“Sure, I can drive,” I said, “but I don’t know if I’m allowed to drive here…”

Rats. There would have to be multiple trips made to get all the cars back to base. The last thing I want to do is get pulled over by les flics without a drivers license and end up in some French jail cell (although they probably have decent food). Everything worked out fine and all, but it would have been handy if I had some kind of international driving permit or something so that I could have helped out in this situation.

Did you say International Driving Permit? You are in luck! Such a thing exists.

The IDP:

Many countries, especially ones which share your home country’s language, will recognize your normal driver’s license for a short period of time. For example, Australia recognizes foreign driver’s licenses, which are in English, for three months (essentially the length of a visitor’s visa). In order to drive legally in Australia beyond that, you can be issued an Australian license, converted from your native license, for a fee. This means that you do not have to take driving tests and all of that nonsense. This is probably the way to go if you plan to stay and drive in a country for a long time, but if your home country is not on the list of recognized licenses, you don’t get any of these privileges.

This is where the IDP comes in. If you want to travel to and drive in a country where your current driver’s license is not recognized, the IDP works as a sort of bridge. The IDP is essentially a multi-language translation of your native driver’s license, and is recognized (sometimes required) by some 150 countries. Think: If you show your Wisconsin driver’s license to a policeman in Japan, you can not expect that he will give a damn, mush less be able to read it. But, show your IDP to the cops, and suddenly everything is kosher because A) it is legally recognized and B) because a policeman can actually read the thing.
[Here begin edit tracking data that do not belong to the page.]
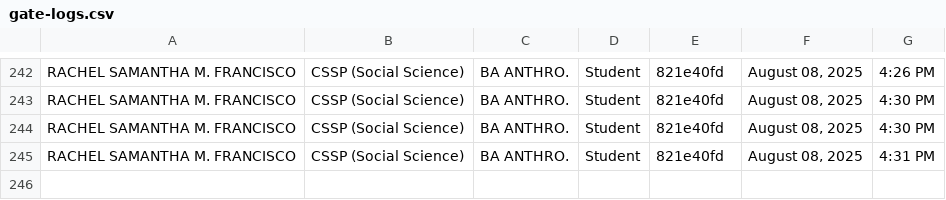
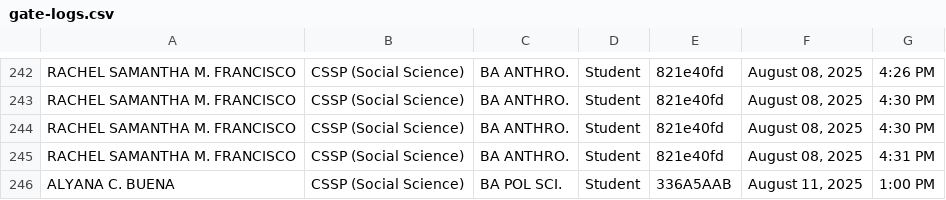
Before and after one commit to b4longcs/upselibrary, a CSV file: wp-content/plugins/gate-system/gate-logs.csv, drawn as a sheet; only a part is shown, gaps mark what is left out.

Commit message:
Version 1.083: Final (Plugin: Gate System, Room Reservation, New Acquisition, Maintenance. Theme: UPSELibrary

```diff
--- a/wp-content/plugins/gate-system/gate-logs.csv
+++ b/wp-content/plugins/gate-system/gate-logs.csv
@@ -245 +245,2 @@
 "RACHEL SAMANTHA M. FRANCISCO","CSSP (Social Science)","BA ANTHRO.","Student","821e40fd","August 08, 2025","4:31 PM"
+"ALYANA C. BUENA","CSSP (Social Science)","BA POL SCI.","Student","336A5AAB","August 11, 2025","1:00 PM"
```
Also changed, not shown: 33 other files.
So do you actually need it?

The Need:

  • If your current license is valid in the country you plan to visit, you likely do not need the IDP at all. You might want it for language purposes.
  • If your current license is not valid in the country you plan to visit, see if the country recognizes the IDP. If they recognize the IDP, get one. If not, there is probably a whole different process to become a legal driver there.
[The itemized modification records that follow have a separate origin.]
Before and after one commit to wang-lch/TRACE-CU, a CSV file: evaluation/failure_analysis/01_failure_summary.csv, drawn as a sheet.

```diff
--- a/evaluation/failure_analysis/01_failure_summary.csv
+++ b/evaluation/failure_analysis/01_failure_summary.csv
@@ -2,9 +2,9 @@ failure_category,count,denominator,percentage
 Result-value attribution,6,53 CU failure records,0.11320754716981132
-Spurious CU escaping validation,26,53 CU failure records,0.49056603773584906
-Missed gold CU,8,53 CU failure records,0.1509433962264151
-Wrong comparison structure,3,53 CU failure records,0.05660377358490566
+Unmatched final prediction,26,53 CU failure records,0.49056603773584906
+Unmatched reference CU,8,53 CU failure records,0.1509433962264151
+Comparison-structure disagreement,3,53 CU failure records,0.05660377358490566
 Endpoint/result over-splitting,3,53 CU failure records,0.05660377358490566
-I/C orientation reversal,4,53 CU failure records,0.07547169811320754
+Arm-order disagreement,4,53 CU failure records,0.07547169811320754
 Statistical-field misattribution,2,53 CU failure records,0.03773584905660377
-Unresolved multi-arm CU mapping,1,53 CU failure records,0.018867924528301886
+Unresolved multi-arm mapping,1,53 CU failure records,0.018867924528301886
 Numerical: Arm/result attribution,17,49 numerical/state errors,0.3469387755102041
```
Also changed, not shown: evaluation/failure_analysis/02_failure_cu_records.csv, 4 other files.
The Rules:

  • the IDP is not valid unless it is accompanied by your current, native, unexpired license. The IDP is not a freestanding license. That is, you do not take a driving test and a written test to get it.
  • Also, the IDP must be issued by the country who issued your drivers license.

The Process:
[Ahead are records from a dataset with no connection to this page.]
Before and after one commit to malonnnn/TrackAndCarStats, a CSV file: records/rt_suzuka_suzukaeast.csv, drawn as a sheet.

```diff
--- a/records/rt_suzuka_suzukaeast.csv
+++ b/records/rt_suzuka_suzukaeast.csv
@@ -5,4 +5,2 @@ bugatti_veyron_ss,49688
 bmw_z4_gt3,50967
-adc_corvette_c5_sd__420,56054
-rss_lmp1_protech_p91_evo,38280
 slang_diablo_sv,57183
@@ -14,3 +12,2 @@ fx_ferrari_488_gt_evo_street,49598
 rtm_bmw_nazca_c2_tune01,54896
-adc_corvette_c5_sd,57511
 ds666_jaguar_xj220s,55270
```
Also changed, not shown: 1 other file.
I have not actually done this. Here is how it supposedly works.

  • Bring your drivers license, two passport-sized photos, and $15 to an authorized IDP issuing agent (AAA does it).
  • Fill out a form and wait around for a bit. See if they have free coffee or cookies or dumdums at the office.
  • Walk away with your handy new International Driving Permit!
  • You can also do it by mail.

The Notes:

  • The IDP, since it is based on your current drivers license, is valid as long as your actual license if valid.
  • Similarly, your IDP will carry on all of your endorsements such as motorcycles or passenger vehicles.
  • There are a bunch of companies, many of them illegitimate, who want to sell you IDPs for too much money, and many of them are not even real IDPs. Just go get one at AAA for $15 bucks.
  • The IDP is another official form of photo ID, too.

The ability to drive legally is an attribute which is often taken for granted. It may help a migrant to get a job abroad when you come across a place that needs a delivery driver or something. Now go driving! Wear your seat belt.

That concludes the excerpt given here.